* [Task directions]: In the copy, include every entry exactly but none of the images.

##### The records

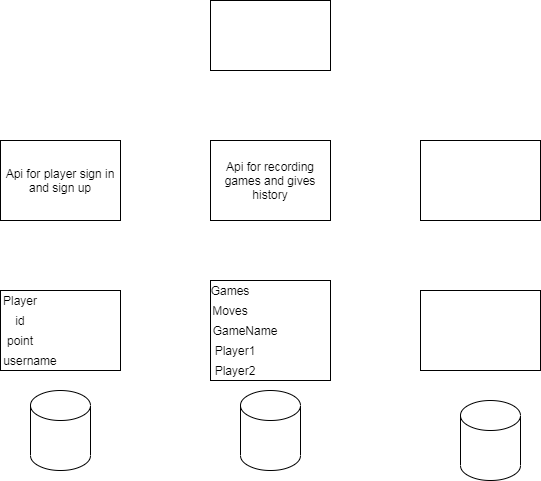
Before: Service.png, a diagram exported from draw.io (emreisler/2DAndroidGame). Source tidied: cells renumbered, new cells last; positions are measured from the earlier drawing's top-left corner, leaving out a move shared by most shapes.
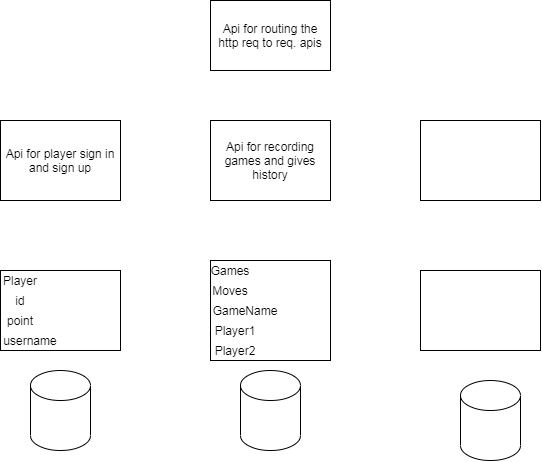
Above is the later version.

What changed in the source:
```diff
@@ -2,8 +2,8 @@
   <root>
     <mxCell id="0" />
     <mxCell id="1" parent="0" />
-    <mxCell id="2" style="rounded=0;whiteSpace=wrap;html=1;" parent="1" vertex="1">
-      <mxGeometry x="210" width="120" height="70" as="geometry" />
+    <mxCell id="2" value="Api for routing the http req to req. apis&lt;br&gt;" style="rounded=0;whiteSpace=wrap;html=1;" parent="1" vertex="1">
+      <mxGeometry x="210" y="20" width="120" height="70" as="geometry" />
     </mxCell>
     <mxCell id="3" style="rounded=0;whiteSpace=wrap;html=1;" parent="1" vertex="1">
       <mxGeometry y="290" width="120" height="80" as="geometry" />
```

##########

* [Exercise result]:
Before: Service.png, a diagram exported from draw.io (emreisler/2DAndroidGame). Source tidied: cells renumbered, new cells last; positions are measured from the earlier drawing's top-left corner, leaving out a move shared by most shapes.
Above is the later version.

What changed in the source:
```diff
@@ -2,8 +2,8 @@
   <root>
     <mxCell id="0" />
     <mxCell id="1" parent="0" />
-    <mxCell id="2" style="rounded=0;whiteSpace=wrap;html=1;" parent="1" vertex="1">
-      <mxGeometry x="210" width="120" height="70" as="geometry" />
+    <mxCell id="2" value="Api for routing the http req to req. apis&lt;br&gt;" style="rounded=0;whiteSpace=wrap;html=1;" parent="1" vertex="1">
+      <mxGeometry x="210" y="20" width="120" height="70" as="geometry" />
     </mxCell>
     <mxCell id="3" style="rounded=0;whiteSpace=wrap;html=1;" parent="1" vertex="1">
       <mxGeometry y="290" width="120" height="80" as="geometry" />
```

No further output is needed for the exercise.